Entries provided

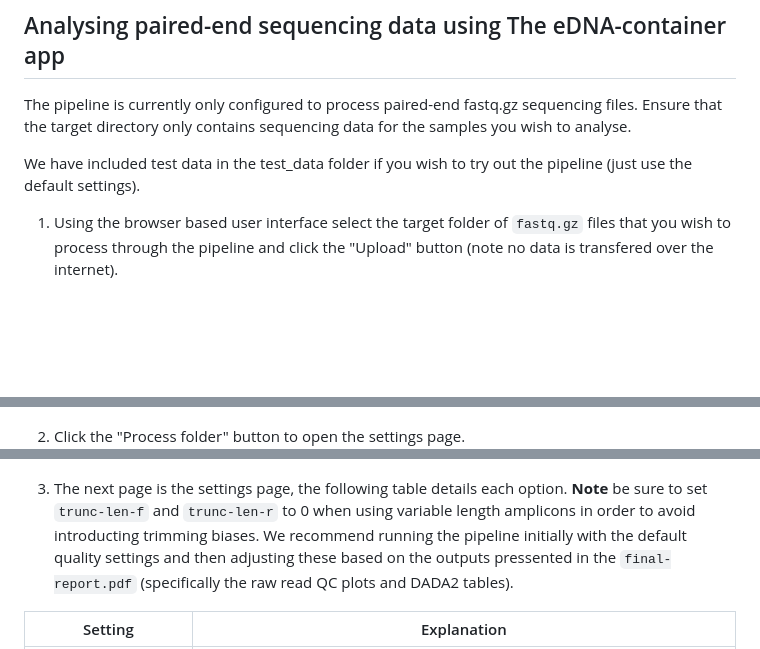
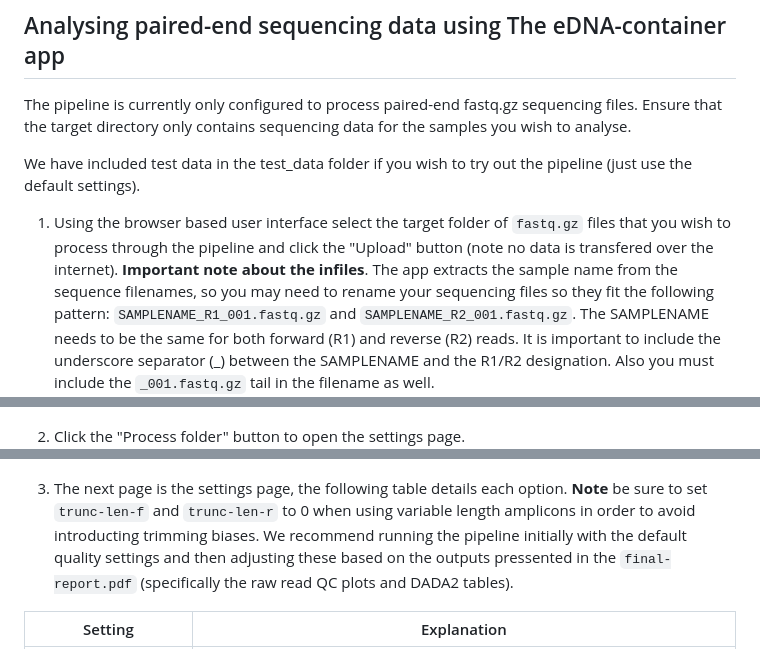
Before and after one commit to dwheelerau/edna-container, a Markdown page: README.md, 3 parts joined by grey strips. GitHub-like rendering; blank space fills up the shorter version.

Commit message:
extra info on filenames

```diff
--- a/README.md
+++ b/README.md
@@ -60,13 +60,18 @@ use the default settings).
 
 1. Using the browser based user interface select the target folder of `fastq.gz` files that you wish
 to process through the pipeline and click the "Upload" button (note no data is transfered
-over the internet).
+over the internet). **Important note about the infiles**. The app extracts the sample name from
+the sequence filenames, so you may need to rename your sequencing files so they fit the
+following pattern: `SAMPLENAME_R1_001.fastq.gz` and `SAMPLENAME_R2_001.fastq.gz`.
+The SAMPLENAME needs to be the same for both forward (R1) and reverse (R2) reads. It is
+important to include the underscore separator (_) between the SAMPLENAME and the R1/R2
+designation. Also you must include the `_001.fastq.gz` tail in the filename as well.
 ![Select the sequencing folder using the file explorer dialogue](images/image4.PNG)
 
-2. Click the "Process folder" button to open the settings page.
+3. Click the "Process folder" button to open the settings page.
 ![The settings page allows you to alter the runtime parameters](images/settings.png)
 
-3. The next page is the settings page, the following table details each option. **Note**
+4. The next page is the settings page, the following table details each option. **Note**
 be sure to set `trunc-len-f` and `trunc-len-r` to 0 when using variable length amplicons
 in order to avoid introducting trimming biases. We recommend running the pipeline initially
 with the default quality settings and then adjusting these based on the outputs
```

==

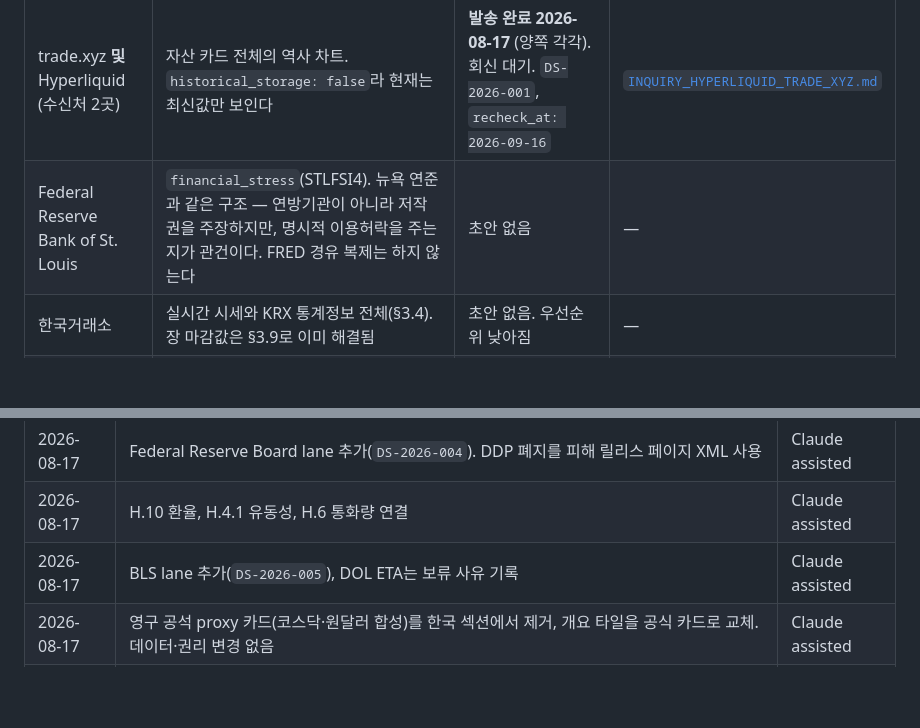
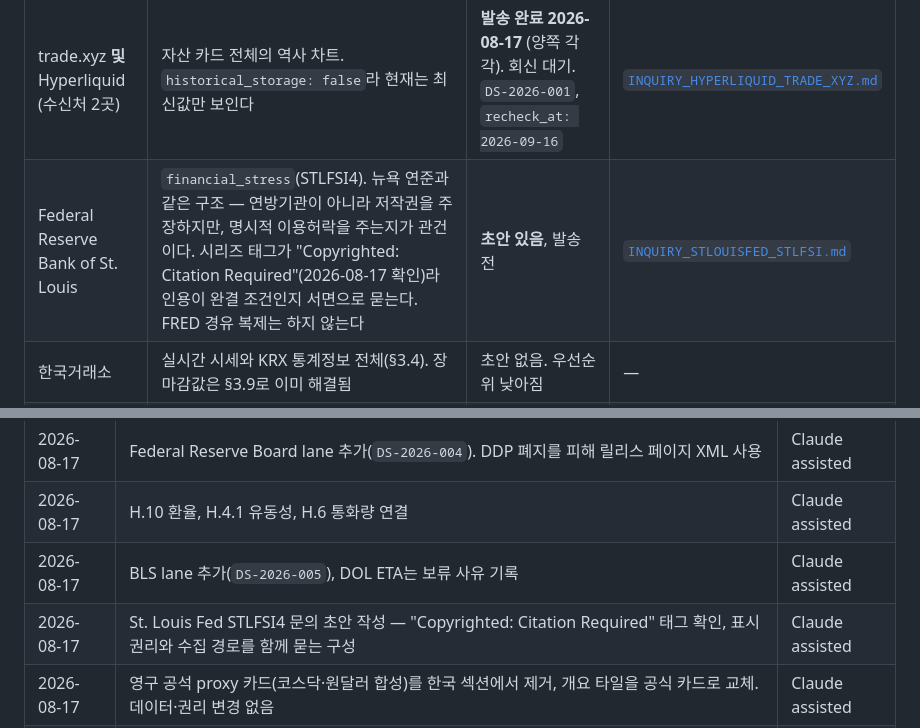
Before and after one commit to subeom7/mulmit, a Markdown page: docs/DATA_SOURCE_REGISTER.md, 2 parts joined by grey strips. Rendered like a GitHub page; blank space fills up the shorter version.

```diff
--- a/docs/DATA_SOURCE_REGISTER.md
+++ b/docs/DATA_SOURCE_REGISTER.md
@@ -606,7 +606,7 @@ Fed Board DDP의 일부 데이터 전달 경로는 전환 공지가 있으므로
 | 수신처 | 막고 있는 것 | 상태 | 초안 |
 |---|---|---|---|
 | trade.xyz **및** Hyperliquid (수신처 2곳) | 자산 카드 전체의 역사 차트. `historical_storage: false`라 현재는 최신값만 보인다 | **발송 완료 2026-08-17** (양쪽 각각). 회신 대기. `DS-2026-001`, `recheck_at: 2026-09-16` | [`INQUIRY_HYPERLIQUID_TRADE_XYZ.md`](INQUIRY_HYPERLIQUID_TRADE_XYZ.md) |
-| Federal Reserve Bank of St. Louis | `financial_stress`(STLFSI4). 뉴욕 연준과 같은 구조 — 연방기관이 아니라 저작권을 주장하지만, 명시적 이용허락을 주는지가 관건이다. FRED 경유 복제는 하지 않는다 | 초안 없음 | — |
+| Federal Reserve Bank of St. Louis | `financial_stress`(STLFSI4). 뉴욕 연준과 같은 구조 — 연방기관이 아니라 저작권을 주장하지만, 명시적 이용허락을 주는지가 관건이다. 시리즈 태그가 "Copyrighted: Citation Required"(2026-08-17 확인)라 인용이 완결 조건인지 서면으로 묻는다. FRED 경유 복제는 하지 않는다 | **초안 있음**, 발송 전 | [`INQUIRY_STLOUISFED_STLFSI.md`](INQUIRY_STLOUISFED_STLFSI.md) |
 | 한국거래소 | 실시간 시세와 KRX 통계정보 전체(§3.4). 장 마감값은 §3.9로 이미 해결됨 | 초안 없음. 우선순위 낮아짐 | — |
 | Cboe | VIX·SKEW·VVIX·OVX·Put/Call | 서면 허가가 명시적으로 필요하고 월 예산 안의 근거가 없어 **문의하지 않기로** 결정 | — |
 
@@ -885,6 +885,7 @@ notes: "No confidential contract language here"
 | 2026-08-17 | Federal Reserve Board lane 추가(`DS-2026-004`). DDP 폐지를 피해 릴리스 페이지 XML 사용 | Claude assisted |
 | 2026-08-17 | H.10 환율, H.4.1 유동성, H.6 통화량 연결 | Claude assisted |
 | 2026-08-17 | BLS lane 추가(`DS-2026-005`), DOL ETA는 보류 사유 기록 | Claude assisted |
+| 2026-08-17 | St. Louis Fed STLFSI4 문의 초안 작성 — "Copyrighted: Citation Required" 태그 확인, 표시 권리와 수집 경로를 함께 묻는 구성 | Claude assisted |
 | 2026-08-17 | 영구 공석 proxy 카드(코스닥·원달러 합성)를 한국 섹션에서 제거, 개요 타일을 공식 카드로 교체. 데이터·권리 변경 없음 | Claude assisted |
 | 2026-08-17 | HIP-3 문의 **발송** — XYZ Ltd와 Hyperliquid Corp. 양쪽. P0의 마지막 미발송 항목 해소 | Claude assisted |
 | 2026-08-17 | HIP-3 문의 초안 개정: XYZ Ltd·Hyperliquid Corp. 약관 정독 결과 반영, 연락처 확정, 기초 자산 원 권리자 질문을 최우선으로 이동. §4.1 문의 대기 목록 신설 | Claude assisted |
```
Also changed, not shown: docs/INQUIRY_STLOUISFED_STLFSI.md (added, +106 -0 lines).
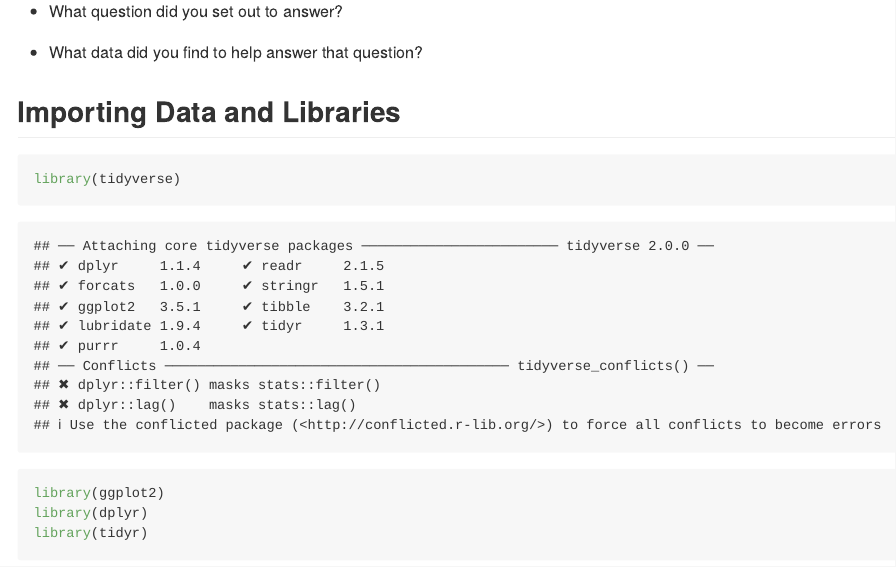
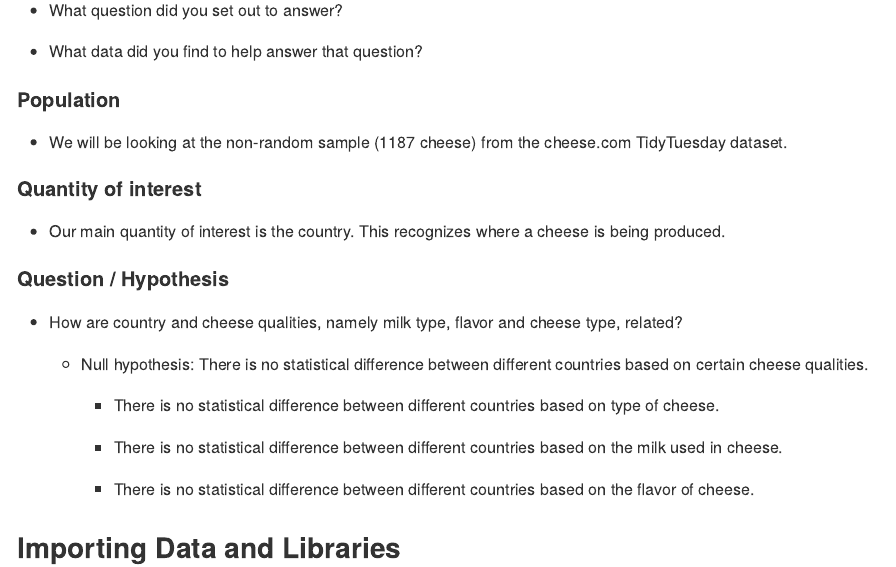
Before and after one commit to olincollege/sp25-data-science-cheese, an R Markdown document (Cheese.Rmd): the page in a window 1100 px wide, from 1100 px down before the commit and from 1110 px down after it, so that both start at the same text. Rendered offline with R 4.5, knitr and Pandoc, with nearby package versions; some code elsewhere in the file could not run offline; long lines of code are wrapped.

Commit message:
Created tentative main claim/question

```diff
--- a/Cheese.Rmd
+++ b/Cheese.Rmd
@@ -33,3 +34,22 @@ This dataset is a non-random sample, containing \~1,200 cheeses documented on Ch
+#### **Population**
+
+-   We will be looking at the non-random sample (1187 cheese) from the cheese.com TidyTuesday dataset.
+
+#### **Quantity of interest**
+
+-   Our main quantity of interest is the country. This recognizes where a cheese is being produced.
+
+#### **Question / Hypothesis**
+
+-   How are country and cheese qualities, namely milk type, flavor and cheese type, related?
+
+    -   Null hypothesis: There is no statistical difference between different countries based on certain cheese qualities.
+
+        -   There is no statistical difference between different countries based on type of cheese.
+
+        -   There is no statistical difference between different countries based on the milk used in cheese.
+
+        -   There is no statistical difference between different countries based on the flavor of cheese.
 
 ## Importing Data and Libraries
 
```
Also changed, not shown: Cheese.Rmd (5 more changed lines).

==

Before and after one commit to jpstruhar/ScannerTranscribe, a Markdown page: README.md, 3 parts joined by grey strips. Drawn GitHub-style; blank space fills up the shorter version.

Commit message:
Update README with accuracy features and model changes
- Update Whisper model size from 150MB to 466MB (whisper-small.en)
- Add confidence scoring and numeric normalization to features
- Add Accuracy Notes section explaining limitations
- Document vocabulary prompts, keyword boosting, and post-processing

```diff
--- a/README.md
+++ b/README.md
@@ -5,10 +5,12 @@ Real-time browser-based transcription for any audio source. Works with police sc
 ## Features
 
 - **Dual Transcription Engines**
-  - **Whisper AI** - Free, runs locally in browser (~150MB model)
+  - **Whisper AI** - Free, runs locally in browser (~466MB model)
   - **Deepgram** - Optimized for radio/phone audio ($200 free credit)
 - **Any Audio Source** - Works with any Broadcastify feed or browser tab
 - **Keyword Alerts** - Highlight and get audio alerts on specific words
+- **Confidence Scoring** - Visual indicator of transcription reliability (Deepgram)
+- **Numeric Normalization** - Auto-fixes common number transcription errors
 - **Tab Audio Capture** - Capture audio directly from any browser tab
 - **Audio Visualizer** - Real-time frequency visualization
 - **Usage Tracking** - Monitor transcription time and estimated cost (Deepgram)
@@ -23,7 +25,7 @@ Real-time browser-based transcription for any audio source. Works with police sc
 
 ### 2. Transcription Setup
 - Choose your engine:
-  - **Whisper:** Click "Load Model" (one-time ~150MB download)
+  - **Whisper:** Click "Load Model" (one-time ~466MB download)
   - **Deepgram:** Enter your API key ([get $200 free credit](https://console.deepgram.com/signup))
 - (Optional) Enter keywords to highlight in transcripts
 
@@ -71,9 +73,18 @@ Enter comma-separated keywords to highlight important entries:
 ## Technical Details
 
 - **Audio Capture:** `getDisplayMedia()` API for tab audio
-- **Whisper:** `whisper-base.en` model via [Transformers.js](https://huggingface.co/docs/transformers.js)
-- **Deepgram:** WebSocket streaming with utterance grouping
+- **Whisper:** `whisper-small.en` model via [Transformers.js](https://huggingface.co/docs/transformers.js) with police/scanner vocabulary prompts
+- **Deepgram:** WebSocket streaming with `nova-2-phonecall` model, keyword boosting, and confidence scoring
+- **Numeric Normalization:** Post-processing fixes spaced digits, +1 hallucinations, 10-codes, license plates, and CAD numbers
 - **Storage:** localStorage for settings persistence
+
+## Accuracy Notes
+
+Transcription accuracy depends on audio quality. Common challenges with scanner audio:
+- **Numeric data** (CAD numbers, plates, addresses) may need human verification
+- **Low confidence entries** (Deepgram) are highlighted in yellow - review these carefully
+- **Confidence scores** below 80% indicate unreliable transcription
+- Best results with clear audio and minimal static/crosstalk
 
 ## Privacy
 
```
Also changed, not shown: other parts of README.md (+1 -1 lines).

Exercise goal
In the records above, locate the lines holding the word "countries". Copy each of them.

Problem solution
+    -   Null hypothesis: There is no statistical difference between different countries based on certain cheese qualities.
+        -   There is no statistical difference between different countries based on type of cheese.
+        -   There is no statistical difference between different countries based on the milk used in cheese.
+        -   There is no statistical difference between different countries based on the flavor of cheese.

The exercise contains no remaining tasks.